## Your assignment
Pictures are not part of the copy; reproduce the remaining data exactly.

## Given records
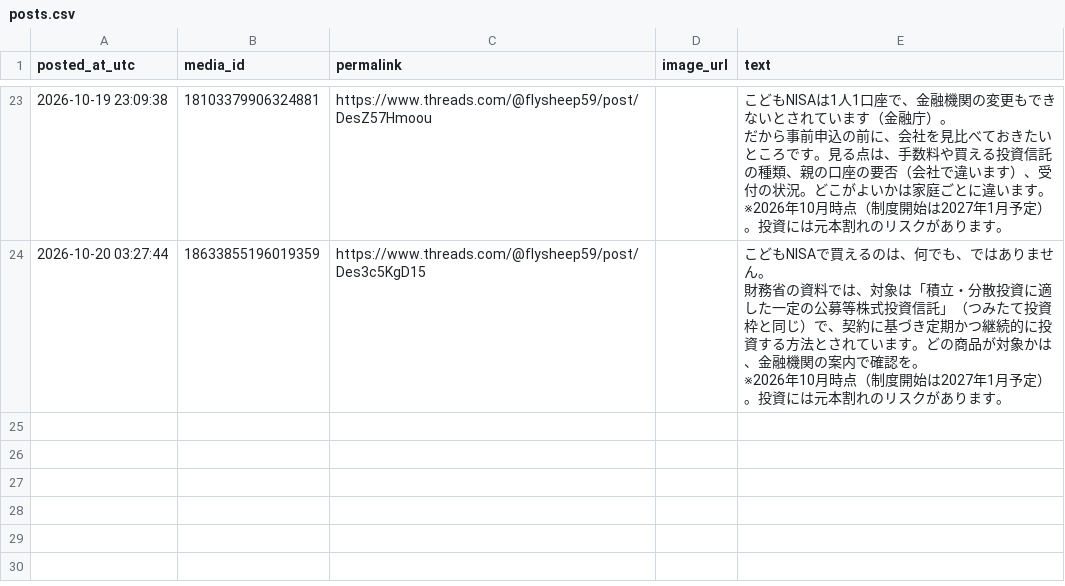
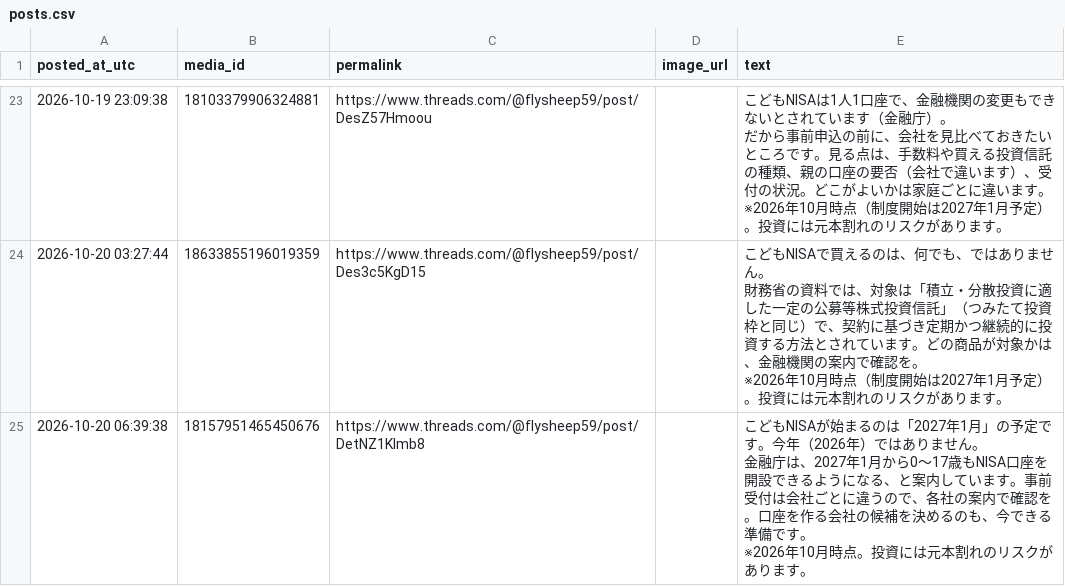
Before and after one commit to takochi92/afe, a CSV file: records/posts.csv, drawn as a sheet; only a part is shown, gaps mark what is left out; ↵ is a line break in a cell; the diff names each change by its address in the sheet, - before the commit and + after, or states it on an @@ line.

```diff
--- a/records/posts.csv
+++ b/records/posts.csv
+row 25: 2026-10-20 06:39:38 | 18157951465450676 | https://www.threads.com/@flysheep59/post/DetNZ1Klmb8 |  | こどもNISAが始まるのは「2027年1月」の予定です。今年（2026年）ではありません。 ↵ 金融庁は、2027年1月から0〜17歳もNISA口座を開設できるようになる、と案内しています。事前受付は会社ごとに違うので、各社の案内で確認を。口座を作る会社の候補を決めるのも、今できる準備です。 ↵ ※2026年10月時点。投資には元本割れのリスクがあります。
```
Also changed, not shown: 4 other files.
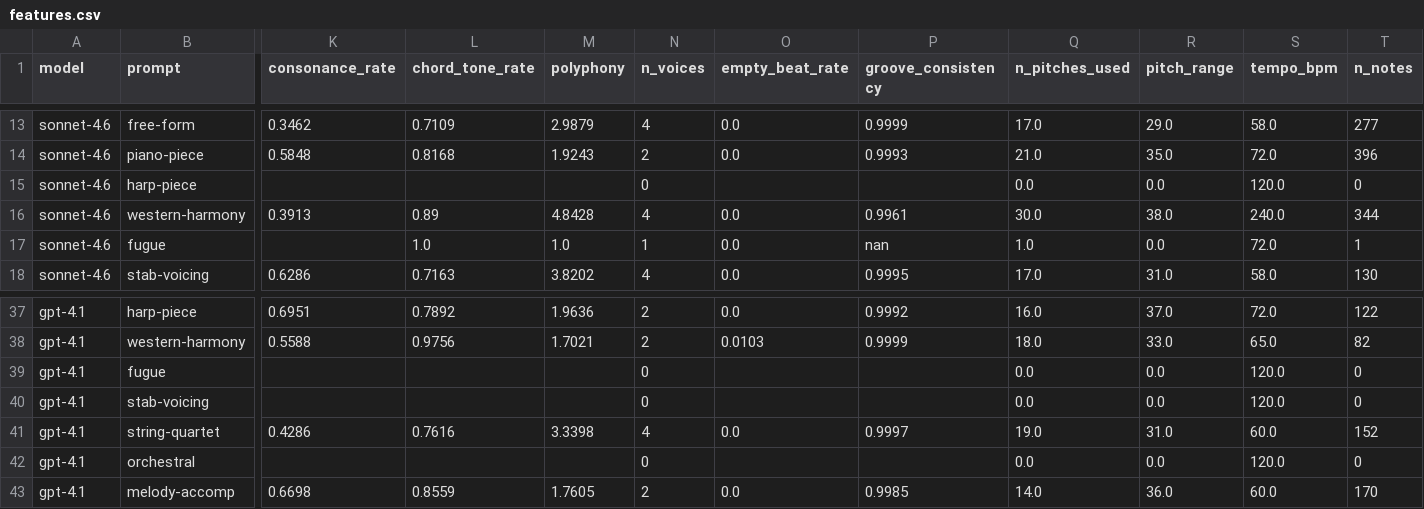
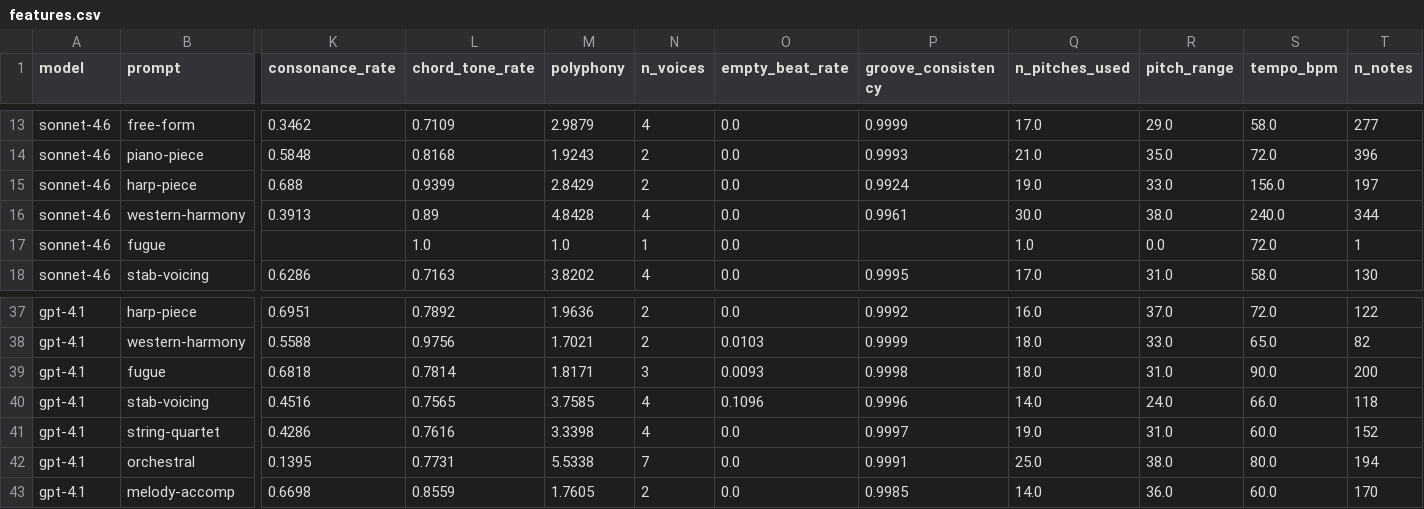
Before and after one commit to nateykang/llm-music-expression, a CSV file: docs/data/20260618_223955__models_4_prompts_11/features.csv, drawn as a sheet; only a part is shown, gaps mark what is left out; removed rows and columns are numbered as before the commit, all else as after; rows hold the shown columns only; the diff names each change by its address in the sheet, - before the commit and + after, or states it on an @@ line.

```diff
--- a/docs/data/20260618_223955__models_4_prompts_11/features.csv
+++ b/docs/data/20260618_223955__models_4_prompts_11/features.csv
-row 15: sonnet-4.6 | harp-piece |  |  |  | 0 |  |  | 0.0 | 0.0 | 120.0 | 0
+row 15: sonnet-4.6 | harp-piece | 0.688 | 0.9399 | 2.8429 | 2 | 0.0 | 0.9924 | 19.0 | 33.0 | 156.0 | 197
-P17 (groove_consistency): nan
+P17 (groove_consistency): (empty)
-row 39: gpt-4.1 | fugue |  |  |  | 0 |  |  | 0.0 | 0.0 | 120.0 | 0
-row 40: gpt-4.1 | stab-voicing |  |  |  | 0 |  |  | 0.0 | 0.0 | 120.0 | 0
+row 39: gpt-4.1 | fugue | 0.6818 | 0.7814 | 1.8171 | 3 | 0.0093 | 0.9998 | 18.0 | 31.0 | 90.0 | 200
+row 40: gpt-4.1 | stab-voicing | 0.4516 | 0.7565 | 3.7585 | 4 | 0.1096 | 0.9996 | 14.0 | 24.0 | 66.0 | 118
-row 42: gpt-4.1 | orchestral |  |  |  | 0 |  |  | 0.0 | 0.0 | 120.0 | 0
+row 42: gpt-4.1 | orchestral | 0.1395 | 0.7731 | 5.5338 | 7 | 0.0 | 0.9991 | 25.0 | 38.0 | 80.0 | 194
```
Also changed, not shown: docs/data/20260618_164319__models_4_prompts_11/features.csv, docs/data/20260622_195241__models_7_prompts_1/features.csv, 7 other files.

## Task response
Before and after one commit to takochi92/afe, a CSV file: records/posts.csv, drawn as a sheet; only a part is shown, gaps mark what is left out; ↵ is a line break in a cell; the diff names each change by its address in the sheet, - before the commit and + after, or states it on an @@ line.

```diff
--- a/records/posts.csv
+++ b/records/posts.csv
+row 25: 2026-10-20 06:39:38 | 18157951465450676 | https://www.threads.com/@flysheep59/post/DetNZ1Klmb8 |  | こどもNISAが始まるのは「2027年1月」の予定です。今年（2026年）ではありません。 ↵ 金融庁は、2027年1月から0〜17歳もNISA口座を開設できるようになる、と案内しています。事前受付は会社ごとに違うので、各社の案内で確認を。口座を作る会社の候補を決めるのも、今できる準備です。 ↵ ※2026年10月時点。投資には元本割れのリスクがあります。
```
Also changed, not shown: 4 other files.
Before and after one commit to nateykang/llm-music-expression, a CSV file: docs/data/20260618_223955__models_4_prompts_11/features.csv, drawn as a sheet; only a part is shown, gaps mark what is left out; removed rows and columns are numbered as before the commit, all else as after; rows hold the shown columns only; the diff names each change by its address in the sheet, - before the commit and + after, or states it on an @@ line.

```diff
--- a/docs/data/20260618_223955__models_4_prompts_11/features.csv
+++ b/docs/data/20260618_223955__models_4_prompts_11/features.csv
-row 15: sonnet-4.6 | harp-piece |  |  |  | 0 |  |  | 0.0 | 0.0 | 120.0 | 0
+row 15: sonnet-4.6 | harp-piece | 0.688 | 0.9399 | 2.8429 | 2 | 0.0 | 0.9924 | 19.0 | 33.0 | 156.0 | 197
-P17 (groove_consistency): nan
+P17 (groove_consistency): (empty)
-row 39: gpt-4.1 | fugue |  |  |  | 0 |  |  | 0.0 | 0.0 | 120.0 | 0
-row 40: gpt-4.1 | stab-voicing |  |  |  | 0 |  |  | 0.0 | 0.0 | 120.0 | 0
+row 39: gpt-4.1 | fugue | 0.6818 | 0.7814 | 1.8171 | 3 | 0.0093 | 0.9998 | 18.0 | 31.0 | 90.0 | 200
+row 40: gpt-4.1 | stab-voicing | 0.4516 | 0.7565 | 3.7585 | 4 | 0.1096 | 0.9996 | 14.0 | 24.0 | 66.0 | 118
-row 42: gpt-4.1 | orchestral |  |  |  | 0 |  |  | 0.0 | 0.0 | 120.0 | 0
+row 42: gpt-4.1 | orchestral | 0.1395 | 0.7731 | 5.5338 | 7 | 0.0 | 0.9991 | 25.0 | 38.0 | 80.0 | 194
```
Also changed, not shown: docs/data/20260618_164319__models_4_prompts_11/features.csv, docs/data/20260622_195241__models_7_prompts_1/features.csv, 7 other files.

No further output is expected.